Savings accounts have extremely low volatility (basically zero) and very high liquidity (you can get your money pretty much whenever you want), but you pay for that with low returns.
So, what situations exist where it is most important to have very low volatility and very high liquidity? That's where you want to keep your emergency fund. That's where you want to keep money that you've saved for short term goals, like a major appliance or a car down payment or something like that.
Different investments have different purposes because different purposes want different levels of volatility, returns and liquidity. Sometimes, it's OK to lose 40% of your investment in a year (like 2008) because you'll get good returns most other years. Sometimes, it's OK to be invested in something that you might not be able to sell for a year with any semblance of a nice return.
Watching Fox Business while in a waiting room and a guy on there says the stock market will be going up forever. This seems wrong to me but it has basically gone up or stayed level for 11 years straight.
No one can predict the future of the stock market. However, if I were to bet, I would bet that the stock market will continue to go up for the foreseeable future as a long term trend, but we will have individual years or even multi-year periods of decline. That's what's happened over the 200+ year history of the American stock market and I see no real reason for that to change.

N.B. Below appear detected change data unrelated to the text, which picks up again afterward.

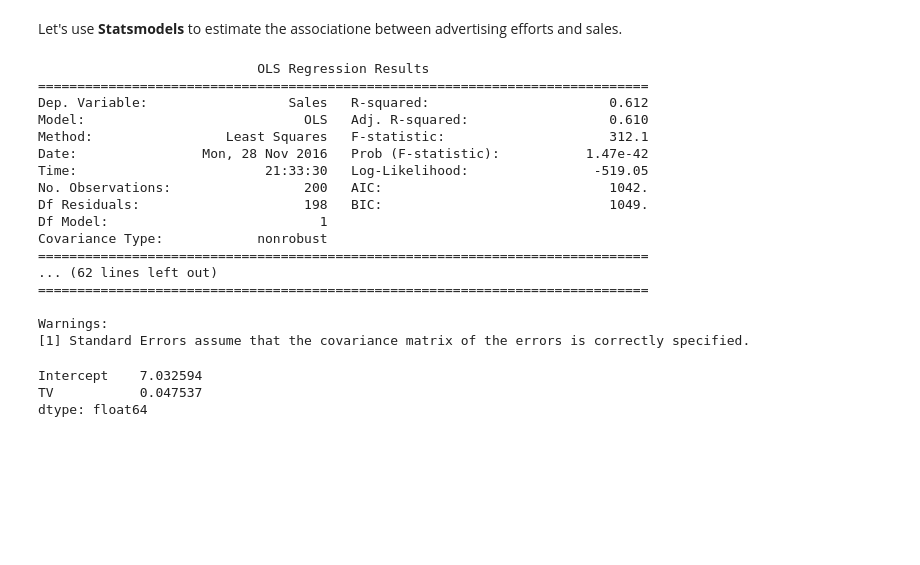
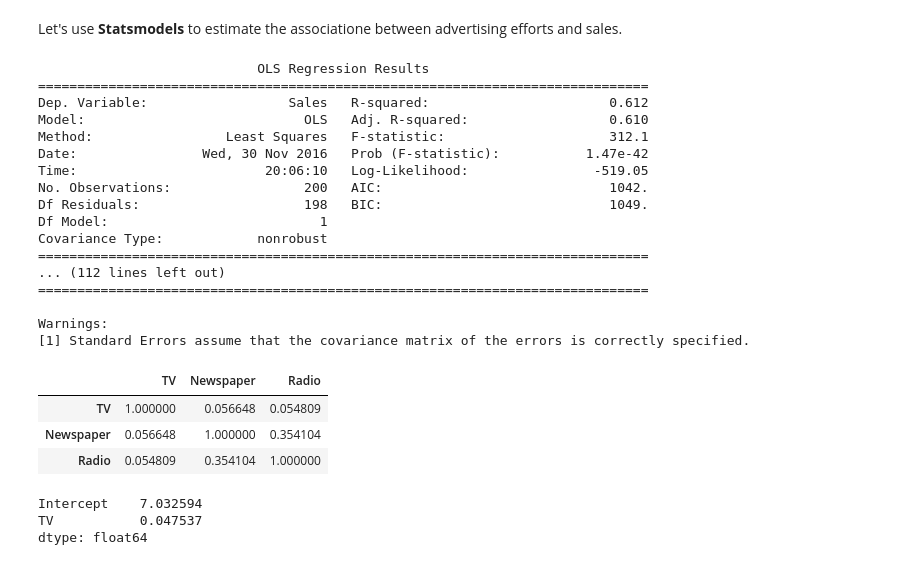
Before and after one commit to edmond24/Edmond-repo, a Jupyter notebook: lessons/lesson-04/code/starter-code/demo-starter-code-4.ipynb, the cells around one changed output. Drawn from its saved outputs; the diff is of its cells as text; code cells hidden in the pictures; blank space fills up the shorter version.

```diff
--- a/lessons/lesson-04/code/starter-code/demo-starter-code-4.ipynb
+++ b/lessons/lesson-04/code/starter-code/demo-starter-code-4.ipynb
@@ -87,8 +87,11 @@ Let's use **Statsmodels** to estimate the associatione between advertising effor
 import statsmodels.formula.api as smf
 
 formulas = ['Sales ~ TV',
+            'Sales ~ Radio',
             'Sales ~ TV + Radio',
+            'Sales ~ Newspaper',
             'Sales ~ TV + Radio + Newspaper']
+
 def buildModel(equation):
     return smf.ols(formula=equation,data=data).fit()
 
@@ -111,18 +114,26 @@ lm = smf.ols(formula='Sales ~ TV', data=data).fit() #fit model
 Dep. Variable:                  Sales   R-squared:                       0.612
 Model:                            OLS   Adj. R-squared:                  0.610
 Method:                 Least Squares   F-statistic:                     312.1
-Date:                Mon, 28 Nov 2016   Prob (F-statistic):           1.47e-42
-Time:                        21:33:30   Log-Likelihood:                -519.05
+Date:                Wed, 30 Nov 2016   Prob (F-statistic):           1.47e-42
+Time:                        20:06:10   Log-Likelihood:                -519.05
 No. Observations:                 200   AIC:                             1042.
 Df Residuals:                     198   BIC:                             1049.
 Df Model:                           1
 Covariance Type:            nonrobust
 ==============================================================================
-... (62 lines left out)
+... (112 lines left out)
 ==============================================================================
 
 Warnings:
 [1] Standard Errors assume that the covariance matrix of the errors is correctly specified.
+# %%
+#check for colinearity
+data[["TV", "Newspaper","Radio"]].corr()
+# %% [output]
+|  | TV | Newspaper | Radio |
+| TV | 1.000000 | 0.056648 | 0.054809 |
+| Newspaper | 0.056648 | 1.000000 | 0.354104 |
+| Radio | 0.054809 | 0.354104 | 1.000000 |
 # %%
 # print the coefficients
 lm.params #.parameters tells you the coefficients
```
Also changed, not shown: parts of 2 cells of this notebook.
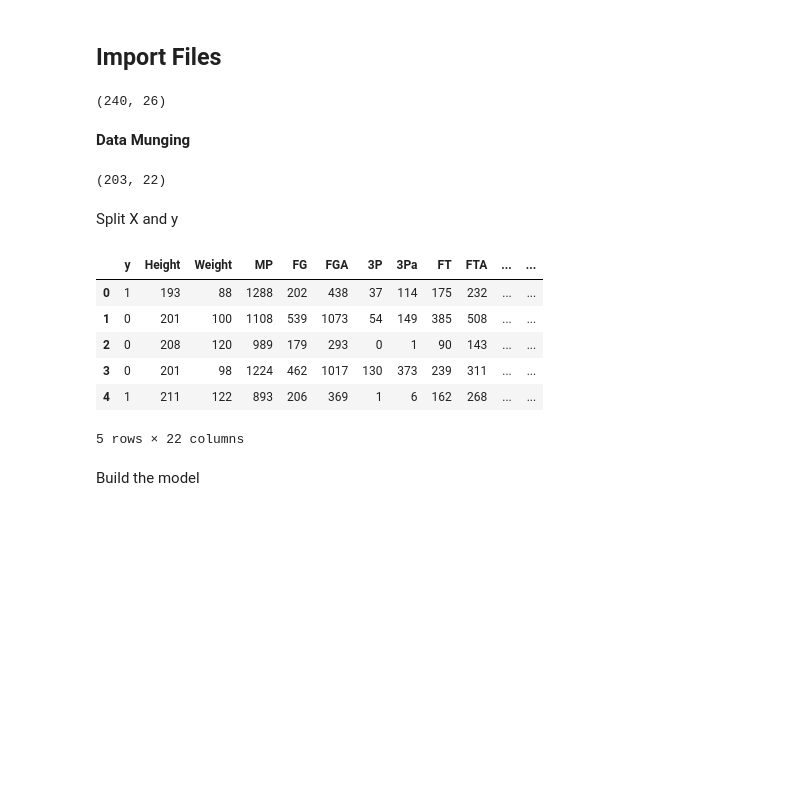
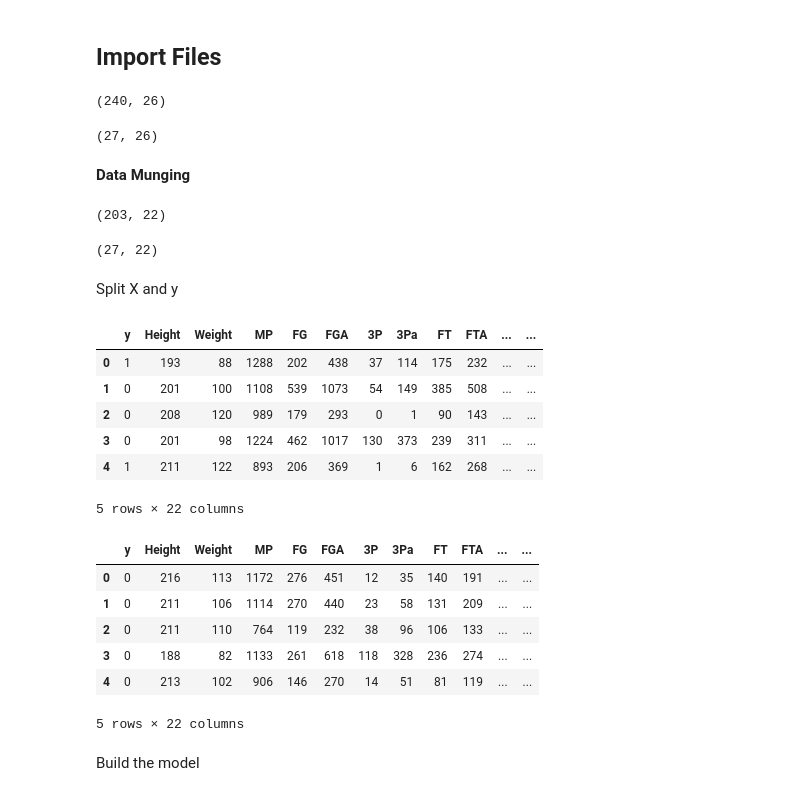
Before and after one commit to paulliwali/basketball-stats, a Jupyter notebook: college-predictor/college_predictor.ipynb, the cells around one changed output. Cells and saved outputs as stored; diff of their text form; code cells hidden in the pictures; blank space fills up the shorter version.

```diff
--- a/college-predictor/college_predictor.ipynb
+++ b/college-predictor/college_predictor.ipynb
@@ -17,37 +15,63 @@ Using TensorFlow backend.
 ## Import Files
 # %%
 url = 'https://raw.githubusercontent.com/paulliwali/Basketball-Stats/master/college-predictor/data/2010-2017-pace.csv'
-df = pd.read_csv(url)
-display(df.shape)
+df_train = pd.read_csv(url)
+display(df_train.shape)
+
+url = 'https://raw.githubusercontent.com/paulliwali/Basketball-Stats/master/college-predictor/data/working/2018-2018-pace-working.csv'
+df_test = pd.read_csv(url, comment='#')
+display(df_test.shape)
 # %% [output]
 (240, 26)
+(27, 26)
 # %% [markdown]
 **Data Munging**
 # %%
-df.rename({'IsSuccessful':'y'}, axis=1, inplace=True)
-df = df.loc[df['College Pace']!='Did Not Attend College',:]
-df = df.loc[df['College Pace']!='Wrong College Found',:]
-df = df.iloc[:,3:]
-df.drop('College Name', axis=1, inplace=True)
-display(df.shape)
+df_train.rename({'IsSuccessful':'y'}, axis=1, inplace=True)
+df_train = df_train.loc[df_train['College Pace']!='Did Not Attend College',:]
+df_train = df_train.loc[df_train['College Pace']!='Wrong College Found',:]
+df_train = df_train.iloc[:,3:]
+df_train.drop('College Name', axis=1, inplace=True)
+display(df_train.shape)
+
+
+df_test.rename({'IsSuccessful':'y'}, axis=1, inplace=True)
+df_test = df_test.iloc[:,3:]
+df_test.drop('College Name', axis=1, inplace=True)
+display(df_test.shape)
 # %% [output]
 (203, 22)
+(27, 22)
 # %% [markdown]
 Split X and y
 # %%
-display(df.head())
-X = df[[col for col in df.columns if 'y' not in col]]
-y = df[[col for col in df.columns if 'y' in col]]
+display(df_train.head())
+X = df_train[[col for col in df_train.columns if 'y' not in col]]
+y = df_train[[col for col in df_train.columns if 'y' in col]]
 
 X = X.astype(float)
+
+
+display(df_test.head())
+X_test = df_test[[col for col in df_test.columns if 'y' not in col]]
+y_test = df_test[[col for col in df_test.columns if 'y' in col]]
+
+X_test = X_test.astype(float)
 # %% [output]
 |  | y | Height | Weight | MP | FG | FGA | 3P | 3Pa | FT | FTA | ... | ... |
 | 0 | 1 | 193 | 88 | 1288 | 202 | 438 | 37 | 114 | 175 | 232 | ... | ... |
 | 1 | 0 | 201 | 100 | 1108 | 539 | 1073 | 54 | 149 | 385 | 508 | ... | ... |
 | 2 | 0 | 208 | 120 | 989 | 179 | 293 | 0 | 1 | 90 | 143 | ... | ... |
 | 3 | 0 | 201 | 98 | 1224 | 462 | 1017 | 130 | 373 | 239 | 311 | ... | ... |
 | 4 | 1 | 211 | 122 | 893 | 206 | 369 | 1 | 6 | 162 | 268 | ... | ... |
 5 rows × 22 columns
+|  | y | Height | Weight | MP | FG | FGA | 3P | 3Pa | FT | FTA | ... | ... |
+| 0 | 0 | 216 | 113 | 1172 | 276 | 451 | 12 | 35 | 140 | 191 | ... | ... |
+| 1 | 0 | 211 | 106 | 1114 | 270 | 440 | 23 | 58 | 131 | 209 | ... | ... |
+| 2 | 0 | 211 | 110 | 764 | 119 | 232 | 38 | 96 | 106 | 133 | ... | ... |
+| 3 | 0 | 188 | 82 | 1133 | 261 | 618 | 118 | 328 | 236 | 274 | ... | ... |
+| 4 | 0 | 213 | 102 | 906 | 146 | 270 | 14 | 51 | 81 | 119 | ... | ... |
+5 rows × 22 columns
 # %% [markdown]
 Build the model
 # %%
```
Also changed, not shown: parts of 3 cells of this notebook.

This is why I almost always point to the stock market and to real estate as good long-term investments. The stock market is a good long-term investment because workers will always slowly become more productive with technology improvements and there will always be new kinds of businesses and industries (the internet basically didn't exist in a commercial way 30 years ago, for example). Real estate is a good long term investment as long as more people are born and thus the need for land increases.
I wouldn't invest in either one for a short-term return — less than 10 years for stocks at least — because there will always be short term volatility and investment bubbles. But if I were to bet whether a broad stock market investment, like an index fund, is more valuable 100 years from now than today, I'd put all my money on "yes."
What books have you been reading lately? Any new "Books with Impact" coming up?
I'm never really sure which books will end up making for a good "Books with Impact" column. I check out a lot of personal finance and philosophy and self-development books from the library, read them, take a few pages of key notes on things that I think are practical and applicable to me, and try them out. If they click, I'll usually get my own copy, read it again, highlight it, and keep going with it, and if it feels really powerful, I'll end up writing about it.
Here are a few books that might eventually turn into a "Books with Impact" column in the future. I've read them and have some notes from each and I'm currently trying to use the ideas in my everyday life. If they continue to click well, they'll probably become "Books with Impact" in the future.
The Simple Path to Wealth by J.L. Collins is a nuts-and-bolts book about financial independence, offering a plan for those who want to retire earlier than the typical retirement age.
Getting Results the Agile Way by J.D. Meier is a really interesting productivity book that skews the ideas behind the Agile software development method into a context that works for individuals.
The Like Switch by Jack Schaefer is basically a primer on how to get people to like you when you don't know them well, something that doesn't come naturally to socially awkward people like myself.
Got any questions? The best way to ask is to follow me on Facebook and ask questions directly there. I'll attempt to answer them in a future mailbag (which, by way of full disclosure, may also get re-posted on other websites that pick up my blog). However, I do receive many, many questions per week, so I may not necessarily be able to answer yours.